Clay pipes found at the site of Shakespeare's home offer a clue that the Bard may have lit up on occassion, according to a South African anthropologist. The only evidence offered aside from the pipes are images and references made in sonnets and plays. Other scholars dispute the anthropologist's work as being one toke over the line. More from the Minneapolis Star Tribune.
Lee Hadden writes \"There is an interesting article on Bruce [That\'s Ray, not Bruce]Bradbury and the 50th Anniversary
of his novel, Fahrenheit 451, in the Wall Street Journal of May 14, 2003:
\"The Man Who Sounded The Fire Alarm,\" By JOHN J. MILLER
Mr. Bradbury has written some 30 books, more than 600 short stories,
and countless numbers of poems, essays and screenplays. Even as an
octogenarian, he gets up every morning and spends a few hours composing.
His most recent novel, \"Let\'s All Kill Constance,\" came out in January to
mixed reviews. A new collection of 100 short stories is slated for release

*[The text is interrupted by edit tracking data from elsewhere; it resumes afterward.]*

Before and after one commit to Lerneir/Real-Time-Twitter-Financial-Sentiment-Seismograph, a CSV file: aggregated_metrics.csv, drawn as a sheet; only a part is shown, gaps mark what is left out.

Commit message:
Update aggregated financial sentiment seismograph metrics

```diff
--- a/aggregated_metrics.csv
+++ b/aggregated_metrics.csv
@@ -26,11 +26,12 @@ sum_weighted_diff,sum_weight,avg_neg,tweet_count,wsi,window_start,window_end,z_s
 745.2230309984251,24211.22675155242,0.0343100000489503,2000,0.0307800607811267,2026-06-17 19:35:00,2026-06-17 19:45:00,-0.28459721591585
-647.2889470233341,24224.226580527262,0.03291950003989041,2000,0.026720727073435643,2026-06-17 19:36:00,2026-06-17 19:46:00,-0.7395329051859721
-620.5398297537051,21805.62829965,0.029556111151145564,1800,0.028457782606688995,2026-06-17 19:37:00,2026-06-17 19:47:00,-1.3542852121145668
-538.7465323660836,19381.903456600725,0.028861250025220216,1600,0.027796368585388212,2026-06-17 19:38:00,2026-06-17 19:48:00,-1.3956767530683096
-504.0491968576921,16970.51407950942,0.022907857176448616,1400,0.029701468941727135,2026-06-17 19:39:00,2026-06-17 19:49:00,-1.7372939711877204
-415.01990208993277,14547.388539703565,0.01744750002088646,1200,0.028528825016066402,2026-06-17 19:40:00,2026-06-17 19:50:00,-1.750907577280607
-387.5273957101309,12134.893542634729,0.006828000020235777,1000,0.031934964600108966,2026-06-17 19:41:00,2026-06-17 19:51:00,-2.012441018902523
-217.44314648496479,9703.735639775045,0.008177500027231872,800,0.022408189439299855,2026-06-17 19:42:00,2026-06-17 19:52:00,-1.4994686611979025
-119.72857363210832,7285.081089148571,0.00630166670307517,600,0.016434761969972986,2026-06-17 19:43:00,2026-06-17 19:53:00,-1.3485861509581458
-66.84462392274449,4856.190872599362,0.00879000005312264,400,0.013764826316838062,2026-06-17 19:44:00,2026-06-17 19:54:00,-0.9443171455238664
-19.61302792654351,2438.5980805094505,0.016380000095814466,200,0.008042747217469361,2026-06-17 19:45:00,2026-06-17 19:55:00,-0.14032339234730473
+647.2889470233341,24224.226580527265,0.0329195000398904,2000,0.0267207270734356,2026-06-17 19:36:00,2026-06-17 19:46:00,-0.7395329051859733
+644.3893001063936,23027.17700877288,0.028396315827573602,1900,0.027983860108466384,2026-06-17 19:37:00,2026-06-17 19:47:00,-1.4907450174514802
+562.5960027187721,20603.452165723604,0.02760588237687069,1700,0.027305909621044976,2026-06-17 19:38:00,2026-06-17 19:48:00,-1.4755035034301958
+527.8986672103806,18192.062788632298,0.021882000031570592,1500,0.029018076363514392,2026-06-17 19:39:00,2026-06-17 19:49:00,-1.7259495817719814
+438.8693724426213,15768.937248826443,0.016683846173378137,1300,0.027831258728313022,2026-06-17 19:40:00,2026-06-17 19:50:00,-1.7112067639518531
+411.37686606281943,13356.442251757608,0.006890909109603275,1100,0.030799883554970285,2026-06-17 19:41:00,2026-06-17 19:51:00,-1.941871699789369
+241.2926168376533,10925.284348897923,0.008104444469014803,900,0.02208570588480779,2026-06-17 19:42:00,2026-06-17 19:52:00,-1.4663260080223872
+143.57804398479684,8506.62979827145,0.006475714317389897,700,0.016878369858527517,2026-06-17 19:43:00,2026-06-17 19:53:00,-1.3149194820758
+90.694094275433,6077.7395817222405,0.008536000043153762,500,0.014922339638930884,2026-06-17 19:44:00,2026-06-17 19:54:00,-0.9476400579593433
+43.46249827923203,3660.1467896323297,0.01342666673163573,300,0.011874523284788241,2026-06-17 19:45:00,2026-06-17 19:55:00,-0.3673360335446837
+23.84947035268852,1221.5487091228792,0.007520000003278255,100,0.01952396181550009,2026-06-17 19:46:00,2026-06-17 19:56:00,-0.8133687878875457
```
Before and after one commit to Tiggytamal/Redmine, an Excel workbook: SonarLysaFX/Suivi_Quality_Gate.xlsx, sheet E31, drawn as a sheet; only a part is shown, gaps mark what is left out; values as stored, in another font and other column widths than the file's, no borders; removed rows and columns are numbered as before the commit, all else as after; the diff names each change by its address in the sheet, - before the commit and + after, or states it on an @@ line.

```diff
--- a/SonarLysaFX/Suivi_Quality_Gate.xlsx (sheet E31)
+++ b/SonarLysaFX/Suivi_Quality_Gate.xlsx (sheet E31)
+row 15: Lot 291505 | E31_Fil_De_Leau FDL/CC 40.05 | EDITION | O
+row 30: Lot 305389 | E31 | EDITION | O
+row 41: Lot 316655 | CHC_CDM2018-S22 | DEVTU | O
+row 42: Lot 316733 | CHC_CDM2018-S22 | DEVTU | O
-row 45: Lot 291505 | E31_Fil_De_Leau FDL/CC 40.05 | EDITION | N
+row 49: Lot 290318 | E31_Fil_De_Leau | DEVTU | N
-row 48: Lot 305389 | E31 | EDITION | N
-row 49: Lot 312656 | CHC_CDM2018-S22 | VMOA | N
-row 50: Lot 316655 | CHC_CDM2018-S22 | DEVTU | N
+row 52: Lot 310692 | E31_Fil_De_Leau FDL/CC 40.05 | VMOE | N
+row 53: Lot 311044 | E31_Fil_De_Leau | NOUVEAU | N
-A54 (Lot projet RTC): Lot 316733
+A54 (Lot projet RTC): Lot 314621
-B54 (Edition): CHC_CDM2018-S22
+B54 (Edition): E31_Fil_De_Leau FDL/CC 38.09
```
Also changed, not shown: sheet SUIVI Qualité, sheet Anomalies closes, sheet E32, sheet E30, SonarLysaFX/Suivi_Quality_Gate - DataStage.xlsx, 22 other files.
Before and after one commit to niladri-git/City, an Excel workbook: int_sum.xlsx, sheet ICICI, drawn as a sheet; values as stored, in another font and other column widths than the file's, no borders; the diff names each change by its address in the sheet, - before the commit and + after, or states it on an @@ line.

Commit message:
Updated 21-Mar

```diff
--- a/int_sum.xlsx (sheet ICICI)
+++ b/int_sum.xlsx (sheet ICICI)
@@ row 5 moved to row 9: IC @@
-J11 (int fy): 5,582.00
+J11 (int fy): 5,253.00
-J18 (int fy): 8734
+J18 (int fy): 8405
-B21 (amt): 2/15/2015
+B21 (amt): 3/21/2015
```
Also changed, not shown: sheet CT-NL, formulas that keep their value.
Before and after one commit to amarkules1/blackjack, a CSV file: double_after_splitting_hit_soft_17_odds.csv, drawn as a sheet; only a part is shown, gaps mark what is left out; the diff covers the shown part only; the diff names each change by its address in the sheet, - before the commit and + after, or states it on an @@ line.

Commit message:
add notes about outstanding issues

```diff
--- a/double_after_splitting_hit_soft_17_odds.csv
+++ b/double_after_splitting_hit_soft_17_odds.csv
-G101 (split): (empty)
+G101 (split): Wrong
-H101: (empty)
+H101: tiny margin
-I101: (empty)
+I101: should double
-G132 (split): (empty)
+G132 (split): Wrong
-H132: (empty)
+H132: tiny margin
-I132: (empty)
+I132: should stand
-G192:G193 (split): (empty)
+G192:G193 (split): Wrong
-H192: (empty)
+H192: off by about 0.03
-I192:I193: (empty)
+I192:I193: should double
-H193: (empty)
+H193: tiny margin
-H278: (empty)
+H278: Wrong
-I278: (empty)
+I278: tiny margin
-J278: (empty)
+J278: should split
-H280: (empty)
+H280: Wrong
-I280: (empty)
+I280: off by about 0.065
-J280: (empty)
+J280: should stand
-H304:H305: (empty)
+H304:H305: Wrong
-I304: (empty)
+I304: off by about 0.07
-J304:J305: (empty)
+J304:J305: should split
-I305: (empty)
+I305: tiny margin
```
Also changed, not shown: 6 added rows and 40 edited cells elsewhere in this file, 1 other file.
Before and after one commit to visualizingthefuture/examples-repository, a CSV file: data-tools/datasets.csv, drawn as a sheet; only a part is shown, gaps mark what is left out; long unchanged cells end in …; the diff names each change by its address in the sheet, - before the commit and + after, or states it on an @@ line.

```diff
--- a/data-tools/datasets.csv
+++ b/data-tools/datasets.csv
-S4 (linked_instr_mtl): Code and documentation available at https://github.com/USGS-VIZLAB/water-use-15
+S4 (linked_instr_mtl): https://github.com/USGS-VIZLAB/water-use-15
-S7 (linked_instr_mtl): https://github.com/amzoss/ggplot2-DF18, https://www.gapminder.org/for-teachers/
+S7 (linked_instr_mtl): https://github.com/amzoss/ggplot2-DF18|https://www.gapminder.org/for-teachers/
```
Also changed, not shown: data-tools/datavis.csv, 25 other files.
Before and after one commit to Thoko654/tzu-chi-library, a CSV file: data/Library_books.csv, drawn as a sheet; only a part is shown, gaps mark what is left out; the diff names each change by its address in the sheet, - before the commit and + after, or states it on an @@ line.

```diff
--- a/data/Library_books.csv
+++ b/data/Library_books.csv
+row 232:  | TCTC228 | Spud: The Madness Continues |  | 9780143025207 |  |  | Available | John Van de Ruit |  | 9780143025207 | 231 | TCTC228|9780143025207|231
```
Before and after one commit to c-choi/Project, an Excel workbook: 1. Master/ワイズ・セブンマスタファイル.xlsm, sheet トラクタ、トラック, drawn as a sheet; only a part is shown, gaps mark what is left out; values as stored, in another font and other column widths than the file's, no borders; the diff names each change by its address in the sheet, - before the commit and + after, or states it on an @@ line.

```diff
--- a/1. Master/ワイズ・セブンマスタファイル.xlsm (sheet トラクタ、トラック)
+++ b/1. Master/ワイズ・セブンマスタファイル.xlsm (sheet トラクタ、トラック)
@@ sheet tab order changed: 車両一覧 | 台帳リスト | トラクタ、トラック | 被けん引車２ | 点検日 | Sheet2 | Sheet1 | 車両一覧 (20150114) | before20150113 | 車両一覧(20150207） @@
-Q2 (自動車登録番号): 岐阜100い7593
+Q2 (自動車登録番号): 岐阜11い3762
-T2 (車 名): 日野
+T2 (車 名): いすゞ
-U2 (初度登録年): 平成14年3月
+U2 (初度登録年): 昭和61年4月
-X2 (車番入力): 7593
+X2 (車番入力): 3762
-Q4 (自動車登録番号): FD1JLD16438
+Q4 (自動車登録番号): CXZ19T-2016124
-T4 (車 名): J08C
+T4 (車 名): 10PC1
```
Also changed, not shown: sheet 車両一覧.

Amid this prodigious output, \"Fahrenheit 451\" is the book for which
Mr. Bradbury will be best remembered. Perhaps that\'s because the concept is
so unforgettable: In the near future, firemen don\'t put out fires; they
start them instead. Books have been outlawed. When they\'re discovered,
first responders hurry to the scene. The title refers to the temperature at
which paper burns?
One of the often-overlooked details of \"Fahrenheit 451\" is that the
censorship Mr. Bradbury describes was not imposed from the top by a
ruthless government. Rather, it seeped up from the indifferent masses. \"
CNN Says The police chief who helped lead the task force of investigators during last autumn\'s Washington-area sniper shootings filed suit Wednesday to win the right to tell his story in a book.
Lawyers for Montgomery County Chief Charles A. Moose sought a federal court injunction barring the county Ethics Commission from taking any action against him for writing about the events surrounding the shootings.
John Bayley, husband of author Iris Murdoch, has announced that he will be selling his late wife\'s personal library of over 1000 books, saying that he doesn\'t have room in his house. The books, many of which are covered in Murdoch\'s scribblings in Greek and Latin, will be sold in one lot at the Antiquarian Book Fair in London in June. The collection is valued at approximately 150,000 pounds. Murdoch, whose descent into Alzheimers was dramatized in an Oscar-winning film in 2001, died in 1999. More info here at the BBC.
Siva Vaidhyanathan author of "The Anarchist in the Library," a book on intellectual property.
While the topics he ponders as the author of The Anarchist in the Library and assistant professor of Culture and Communications at NYU can be pretty complicated, he always keeps the discussion interesting, down-to-earth, and--above all--human. Because in a culture transformed by advanced technology, that's what's often missing."
Jen Young spotted a Small Blurb at SciFi.com that says SF authors and editors joined protesters on April 12 in Portland, Ore., to object to the USA Patriot Act. The authors and editors read poems and stories and speeches in protest and to promote free speech, organizers said.
Marchers stopped at the Multnomah County Central Library and took a list of supposed "subversive" books—such as the Koran, the Anarchist Cookbook and Teach Yourself French—and checked the books out en masse.